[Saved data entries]
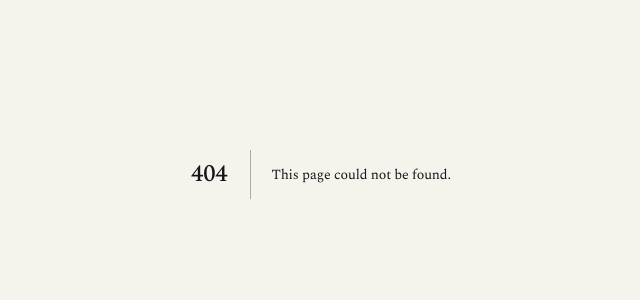
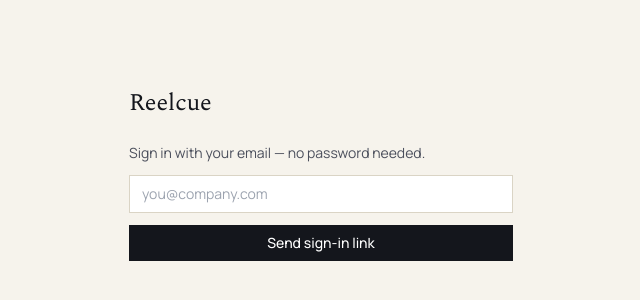
Before and after one commit to Bellomubaraq875/reelcue-web, a Next.js app: page /login in a window 1280 px wide. Before the commit this address had no page. Shown: the part 226-526 px from the top of the page, without its empty margins (319-959 px from the left). Built offline with nearby package versions, Linux system fonts and the light colour scheme.

Commit message:
login page built with email magic-link sign-in

```diff
--- /dev/null
+++ b/app/(auth)/login/page.tsx
@@ -0,0 +1,51 @@
+"use client";
+
+import { useState } from "react";
+import { signIn } from "next-auth/react";
+
+export default function LoginPage() {
+    const [email, setEmail] = useState("");
+    const [sent, setSent] = useState(false);
+
+    async function handleSubmit(e: React.FormEvent) {
+        e.preventDefault();
+        // redirect: false keeps us on this page to show the "check your
+        // email" confirmation instead of NextAuth's default verify-request page.
+        await signIn("email", { email, redirect: false, callbackUrl: "/projects" });
+        setSent(true);
+    }
+
+    return (
+        <div className="flex min-h-screen items-center justify-center bg-paper px-6">
+            <div className="w-full max-w-sm">
+                <p className="font-serif text-2xl text-ink">Reelcue</p>
+
+                {sent ? (
+                    <p className="mt-6 text-sm text-ink-500">
+                        Check <span className="text-ink">{email}</span> for a sign-in link.
+                    </p>
+                ) : (
+                    <form onSubmit={handleSubmit} className="mt-6 flex flex-col gap-3">
+                        <label className="text-sm text-ink-500">
+                            Sign in with your email — no password needed.
+                        </label>
+                        <input
+                            type="email"
+                            required
+                            value={email}
+                            onChange={(e) => setEmail(e.target.value)}
+                            placeholder="you@company.com"
+                            className="border border-line bg-paper-100 px-3 py-2 text-sm text-ink outline-none focus:border-ink"
+                        />
+                        <button
+                            type="submit"
+                            className="bg-ink px-4 py-2 text-sm font-medium text-paper-100 transition hover:bg-ink-800"
+                        >
+                            Send sign-in link
+                        </button>
+                    </form>
+                )}
+            </div>
+        </div>
+    );
+}
```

* INSTRUCTIONS FOR THE TASK *
Give the records above again in full and exactly, but exclude every picture.

* YOUR RESPONSE *
Before and after one commit to Bellomubaraq875/reelcue-web, a Next.js app: page /login in a window 1280 px wide. Before the commit this address had no page. Shown: the part 226-526 px from the top of the page, without its empty margins (319-959 px from the left). Built offline with nearby package versions, Linux system fonts and the light colour scheme.

Commit message:
login page built with email magic-link sign-in

```diff
--- /dev/null
+++ b/app/(auth)/login/page.tsx
@@ -0,0 +1,51 @@
+"use client";
+
+import { useState } from "react";
+import { signIn } from "next-auth/react";
+
+export default function LoginPage() {
+    const [email, setEmail] = useState("");
+    const [sent, setSent] = useState(false);
+
+    async function handleSubmit(e: React.FormEvent) {
+        e.preventDefault();
+        // redirect: false keeps us on this page to show the "check your
+        // email" confirmation instead of NextAuth's default verify-request page.
+        await signIn("email", { email, redirect: false, callbackUrl: "/projects" });
+        setSent(true);
+    }
+
+    return (
+        <div className="flex min-h-screen items-center justify-center bg-paper px-6">
+            <div className="w-full max-w-sm">
+                <p className="font-serif text-2xl text-ink">Reelcue</p>
+
+                {sent ? (
+                    <p className="mt-6 text-sm text-ink-500">
+                        Check <span className="text-ink">{email}</span> for a sign-in link.
+                    </p>
+                ) : (
+                    <form onSubmit={handleSubmit} className="mt-6 flex flex-col gap-3">
+                        <label className="text-sm text-ink-500">
+                            Sign in with your email — no password needed.
+                        </label>
+                        <input
+                            type="email"
+                            required
+                            value={email}
+                            onChange={(e) => setEmail(e.target.value)}
+                            placeholder="you@company.com"
+                            className="border border-line bg-paper-100 px-3 py-2 text-sm text-ink outline-none focus:border-ink"
+                        />
+                        <button
+                            type="submit"
+                            className="bg-ink px-4 py-2 text-sm font-medium text-paper-100 transition hover:bg-ink-800"
+                        >
+                            Send sign-in link
+                        </button>
+                    </form>
+                )}
+            </div>
+        </div>
+    );
+}
```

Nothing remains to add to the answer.